§ **PROBLEM**
Images aside, return all the entries exactly.

Before-and-after change records
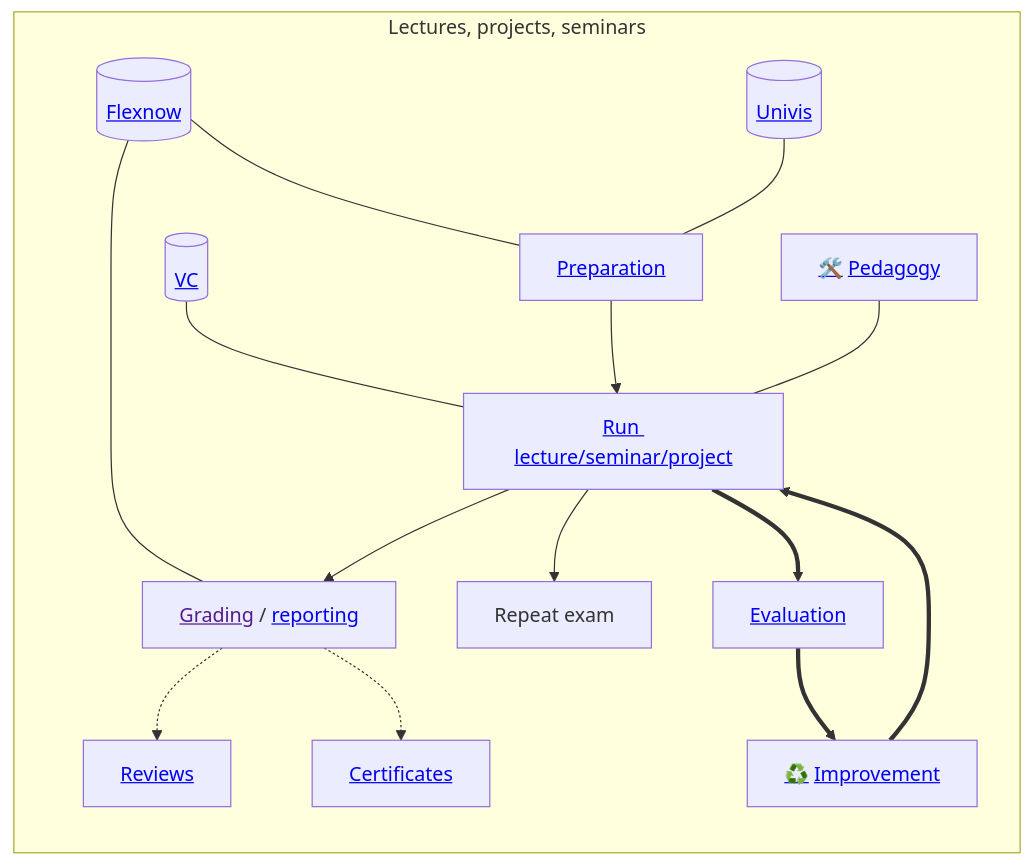
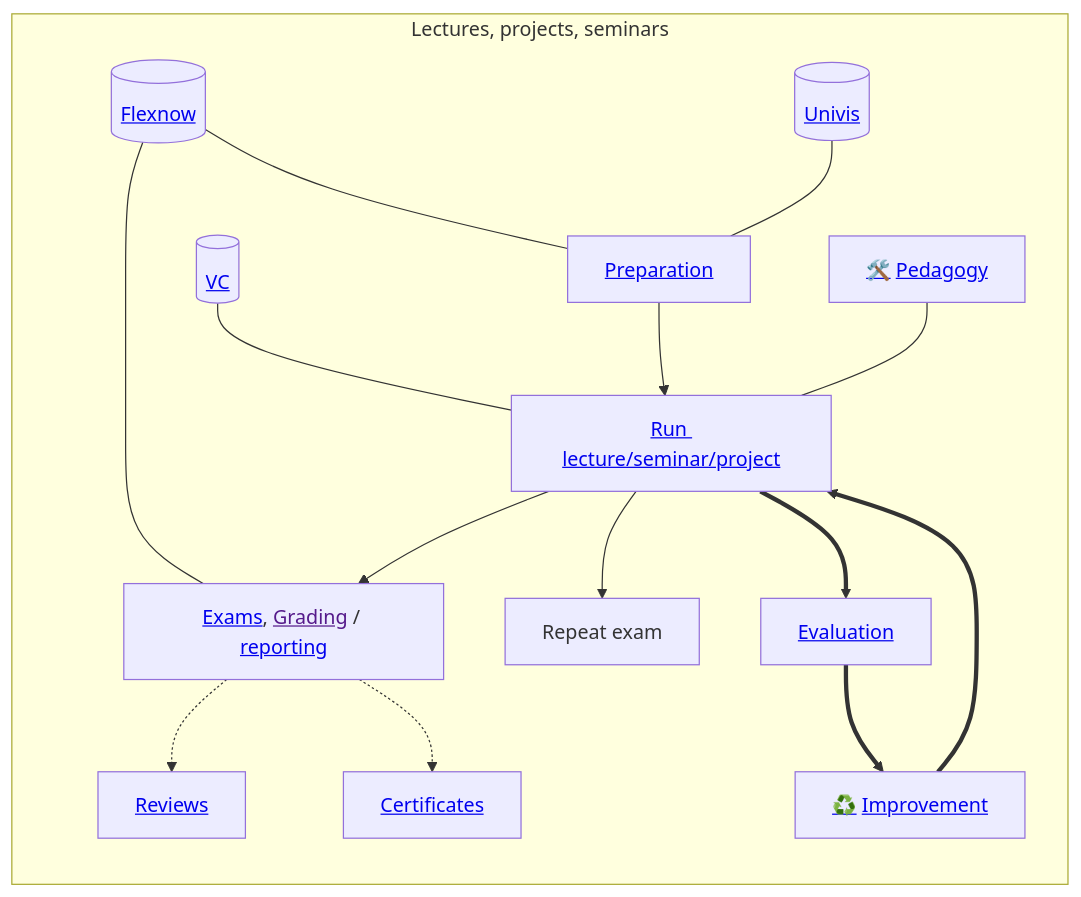
The first of 2 diagrams in docs/30-teaching/index.md (digital-work-lab/handbook), drawn with Mermaid before and after one commit. The commit also changed 2 other files, not shown here.

Commit message:
add exams

````diff
--- a/docs/30-teaching/index.md
+++ b/docs/30-teaching/index.md
@@ -13,24 +13,24 @@
 ```mermaid
 flowchart TB
     subgraph main["Lectures, projects, seminars"]
         direction TB
 
         Flexnow[("<a href='30_processes/30.15.flexnow.html'>Flexnow</a>")]
         Flexnow --- Prepare
         Flexnow --- Grade
         Univis[("<a href='30_processes/30.16.univis.html'>Univis</a>")]
         Univis --- Prepare
         VC[("<a href='30_processes/30.19.virtual_campus.html'>VC</a>")] --- Run
 
         Prepare["<a href='30_processes/30.09.new_modules.html'>Preparation</a>"] --> Run["<a href='30_processes/30.02.courses.html#course-list'>Run lecture/seminar/project</a>"]
-        Run --> Grade["<a href=''>Grading</a> / <a href='30_processes/30.20.reports.html'>reporting</a>"]
+        Run --> Grade["<a href='30_processes/30.59.exams.html'>Exams</a>, <a href=''>Grading</a> / <a href='30_processes/30.20.reports.html'>reporting</a>"]
         Run --> Repeat[Repeat exam]
         Pedagogy["<a href='../10-lab/10_processes/10.01.goals.html'>🛠️</a> <a href='30_processes/30.07.pedagogy.html'>Pedagogy</a>"] --- Run
         Grade -.-> Reviews["<a href='30_processes/30.60.reviews.html'>Reviews</a>"]
         Grade -.-> Certificates["<a href='30_processes/30.51.certificates.html'>Certificates</a>"]
         Run ==> Evaluate["<a href='30_processes/30.21.evaluations.html'>Evaluation</a>"]
         Evaluate ==> Improve["<a href='../10-lab/10_processes/10.01.goals.html'>♻️</a> <a href='30_processes/30.22.improvements.html'>Improvement</a>"]
         Improve ==> Run
     end
 
 ```
````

§ **WRITTEN RESPONSE**
The first of 2 diagrams in docs/30-teaching/index.md (digital-work-lab/handbook), drawn with Mermaid before and after one commit. The commit also changed 2 other files, not shown here.

Commit message:
add exams

````diff
--- a/docs/30-teaching/index.md
+++ b/docs/30-teaching/index.md
@@ -13,24 +13,24 @@
 ```mermaid
 flowchart TB
     subgraph main["Lectures, projects, seminars"]
         direction TB
 
         Flexnow[("<a href='30_processes/30.15.flexnow.html'>Flexnow</a>")]
         Flexnow --- Prepare
         Flexnow --- Grade
         Univis[("<a href='30_processes/30.16.univis.html'>Univis</a>")]
         Univis --- Prepare
         VC[("<a href='30_processes/30.19.virtual_campus.html'>VC</a>")] --- Run
 
         Prepare["<a href='30_processes/30.09.new_modules.html'>Preparation</a>"] --> Run["<a href='30_processes/30.02.courses.html#course-list'>Run lecture/seminar/project</a>"]
-        Run --> Grade["<a href=''>Grading</a> / <a href='30_processes/30.20.reports.html'>reporting</a>"]
+        Run --> Grade["<a href='30_processes/30.59.exams.html'>Exams</a>, <a href=''>Grading</a> / <a href='30_processes/30.20.reports.html'>reporting</a>"]
         Run --> Repeat[Repeat exam]
         Pedagogy["<a href='../10-lab/10_processes/10.01.goals.html'>🛠️</a> <a href='30_processes/30.07.pedagogy.html'>Pedagogy</a>"] --- Run
         Grade -.-> Reviews["<a href='30_processes/30.60.reviews.html'>Reviews</a>"]
         Grade -.-> Certificates["<a href='30_processes/30.51.certificates.html'>Certificates</a>"]
         Run ==> Evaluate["<a href='30_processes/30.21.evaluations.html'>Evaluation</a>"]
         Evaluate ==> Improve["<a href='../10-lab/10_processes/10.01.goals.html'>♻️</a> <a href='30_processes/30.22.improvements.html'>Improvement</a>"]
         Improve ==> Run
     end
 
 ```
````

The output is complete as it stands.